What is T-Vec in Melanoma Cancer?

T-Vec is a type of immunotherapy (to help the immune system response rate) used in the treatment of melanoma, a type of skin cancer. It is a genetically modified herpes virus that has been engineered to infect cancer cells and trigger an immune system response against them with this targeted therapy.

T-Vec works by delivering a gene that produces a protein called GM-CSF into cancer cells and promotes cell death. This protein stimulates the immune system to attack the cancer cells, both those infected with T-Vec and those that are not. T-Vec also causes cancer cells to rupture and release additional tumor antigens (antigen presenting cells), which further stimulate the immune system response.

T-Vec is typically administered directly into melanoma tumors, where it infects and replicates within cancer cells, how will that help the immune system. It is currently approved for the treatment of advanced melanoma that cannot be surgically removed, and has been shown to improve both progression-free survival and overall survival in clinical trials.

10 Key Takeaways from the T-Vec MASTERKEY-115 Phase 2 Clincial Trial

  1. T-VEC is a genetically modified virus that selectively replicates in cancer cells, causing them to rupture and release cancer-fighting proteins leading to cell death, helping immune cells.

  2. The Phase II clinical trial enrolled 436 patients with advanced melanoma, who were randomly assigned to receive either T-VEC or a control treatment.

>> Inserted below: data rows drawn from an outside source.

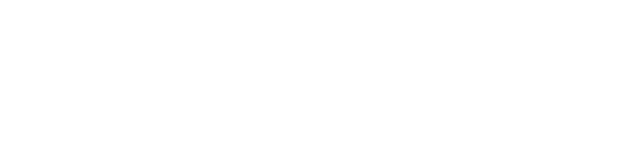
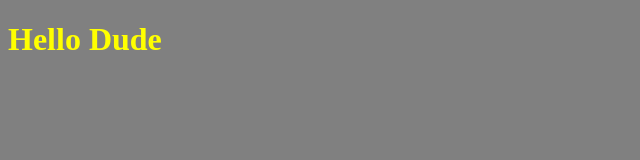
Before and after one commit to lawweiliang/testGithub, a plain HTML site: page index.html in a window 1280 px wide. Shown: the whole page, without its empty margins (0-640 px from the left). Drawn offline with Linux system fonts and the light colour scheme.

Commit message:
Modified style and css vesion 2

```diff
--- a/app.js
+++ b/app.js
@@ -0,0 +1 @@
+alert('Hello Brother');
--- a/index.html
+++ b/index.html
@@ -8,6 +8,7 @@
     <link rel="stylesheet" href="./style.css" />
   </head>
   <body>
+    <h1 class="g_yellow">Hello Dude</h1>
     <script src="./app.js"></script>
   </body>
 </html>
--- a/style.css
+++ b/style.css
@@ -0,0 +1,7 @@
+.g_yellow {
+  color: yellow;
+}
+
+body {
+  background: grey;
+}
```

  3. The trial found that patients who received T-VEC had a significantly higher overall response rate (ORR) than those who received the control treatment.

  4. The ORR was 26.4% for the T-VEC group, compared to 5.7% for the control group.

  5. T-VEC also showed a statistically significant improvement in durable response rate (DRR), meaning the response lasted for at least 6 months.

  6. The median overall survival (OS) was longer in the T-VEC group than in the control group, but the difference was not statistically significant.

  7. T-VEC was generally well-tolerated, with the most common adverse effects being flu-like symptoms and injection-site reactions (Eg. cold sores).

  8. T-VEC was also associated with a lower incidence of treatment-related adverse events than the control treatment.

  9. The Phase 2 trial provided further evidence that T-VEC is a promising treatment option for patients with advanced melanoma, promoting healthy cells.

  10. T-VEC has since been approved by the US Food and Drug Administration (FDA) for the treatment of unresectable stage III and IV melanoma.


Brian Gastman, MD - About The Author, Credentials, and Affiliations

Brian Gastman, MD, is a highly accomplished plastic surgeon and Head & Neck Surgery specialist based at the Cleveland Clinic in Ohio, USA. Dr. Gastman's expertise is in reconstructive surgery for head and neck cancers, facial trauma, and Mohs micrographic surgery. He is also a skilled plastic surgeon who performs cosmetic surgery procedures like facelifts, rhinoplasties, and eyelid surgeries.


Dr. Gastman completed his medical degree at Georgetown University School of Medicine in Washington, DC, and then went on to complete his residency in Otolaryngology - Head and Neck Surgery at the University of Pittsburgh Medical Center. He then completed his fellowship training in plastic and reconstructive surgery at the University of California, Los Angeles.

In addition to his clinical work, Dr. Gastman is an active researcher and has published numerous articles in peer-reviewed medical journals. He has also presented his research at national and international conferences. Dr. Gastman is also committed to teaching the next generation of physicians and has served as a mentor to many medical students and residents.


Dr. Gastman is a highly respected member of the medical community, and he has received many accolades throughout his career, including being named to the list of "America's Top Doctors" by Castle Connolly Medical Ltd. for multiple years in a row. He is also a Fellow of the American College of Surgeons and a member of several other prestigious medical societies.